Description of the task →
Check each line of the data below for the string "const", then state how many have it and nothing else.

(User interface change data)
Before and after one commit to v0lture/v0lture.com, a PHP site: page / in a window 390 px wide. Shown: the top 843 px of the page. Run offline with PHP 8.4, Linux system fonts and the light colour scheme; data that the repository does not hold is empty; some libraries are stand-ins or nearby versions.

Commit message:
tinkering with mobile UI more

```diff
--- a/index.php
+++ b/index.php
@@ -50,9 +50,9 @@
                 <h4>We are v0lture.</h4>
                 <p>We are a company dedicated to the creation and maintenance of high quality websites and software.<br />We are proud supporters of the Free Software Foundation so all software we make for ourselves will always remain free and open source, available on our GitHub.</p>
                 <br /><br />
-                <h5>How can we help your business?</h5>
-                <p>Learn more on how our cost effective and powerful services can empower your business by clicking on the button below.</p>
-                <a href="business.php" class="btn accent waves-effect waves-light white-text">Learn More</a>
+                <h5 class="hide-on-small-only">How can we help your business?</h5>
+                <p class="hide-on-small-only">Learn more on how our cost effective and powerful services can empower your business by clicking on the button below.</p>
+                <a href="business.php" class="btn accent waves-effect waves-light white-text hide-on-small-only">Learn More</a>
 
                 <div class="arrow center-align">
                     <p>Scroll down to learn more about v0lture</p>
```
--
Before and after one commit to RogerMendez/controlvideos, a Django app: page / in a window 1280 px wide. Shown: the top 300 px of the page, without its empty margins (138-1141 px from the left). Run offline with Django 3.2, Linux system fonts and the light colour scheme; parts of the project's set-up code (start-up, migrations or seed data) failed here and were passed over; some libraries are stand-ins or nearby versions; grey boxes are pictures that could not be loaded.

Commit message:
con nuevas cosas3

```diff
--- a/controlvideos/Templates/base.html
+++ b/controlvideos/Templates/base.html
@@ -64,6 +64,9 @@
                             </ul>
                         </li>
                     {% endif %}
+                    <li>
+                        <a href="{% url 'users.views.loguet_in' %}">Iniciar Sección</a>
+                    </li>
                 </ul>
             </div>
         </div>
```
==
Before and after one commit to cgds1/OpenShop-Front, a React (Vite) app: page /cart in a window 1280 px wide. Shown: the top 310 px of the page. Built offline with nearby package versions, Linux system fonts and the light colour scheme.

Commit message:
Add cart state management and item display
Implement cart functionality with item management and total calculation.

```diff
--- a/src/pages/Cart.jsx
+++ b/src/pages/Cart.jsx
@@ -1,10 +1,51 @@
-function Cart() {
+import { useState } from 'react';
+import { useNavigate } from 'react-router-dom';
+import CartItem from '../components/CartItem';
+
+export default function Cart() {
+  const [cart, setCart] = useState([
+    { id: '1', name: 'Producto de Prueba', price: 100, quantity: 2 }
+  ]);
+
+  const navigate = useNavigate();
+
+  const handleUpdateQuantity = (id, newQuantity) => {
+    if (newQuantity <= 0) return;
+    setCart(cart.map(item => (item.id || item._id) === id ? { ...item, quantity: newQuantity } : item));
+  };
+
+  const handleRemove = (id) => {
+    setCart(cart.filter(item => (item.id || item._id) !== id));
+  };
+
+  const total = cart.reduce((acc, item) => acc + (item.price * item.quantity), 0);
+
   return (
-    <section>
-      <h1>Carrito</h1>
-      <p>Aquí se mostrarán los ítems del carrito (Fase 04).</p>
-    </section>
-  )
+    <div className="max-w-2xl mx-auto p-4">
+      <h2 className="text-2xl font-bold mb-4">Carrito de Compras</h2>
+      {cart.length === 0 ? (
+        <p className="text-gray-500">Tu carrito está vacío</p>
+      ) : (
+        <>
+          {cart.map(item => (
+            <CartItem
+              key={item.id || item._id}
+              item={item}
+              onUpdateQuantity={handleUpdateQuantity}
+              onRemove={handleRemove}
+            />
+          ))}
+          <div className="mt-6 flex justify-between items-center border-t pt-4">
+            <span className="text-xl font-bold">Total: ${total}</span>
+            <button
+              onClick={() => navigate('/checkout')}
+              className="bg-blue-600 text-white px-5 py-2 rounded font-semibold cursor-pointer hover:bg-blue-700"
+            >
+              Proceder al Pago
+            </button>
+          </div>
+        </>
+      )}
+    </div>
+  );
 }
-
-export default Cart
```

Response below →
5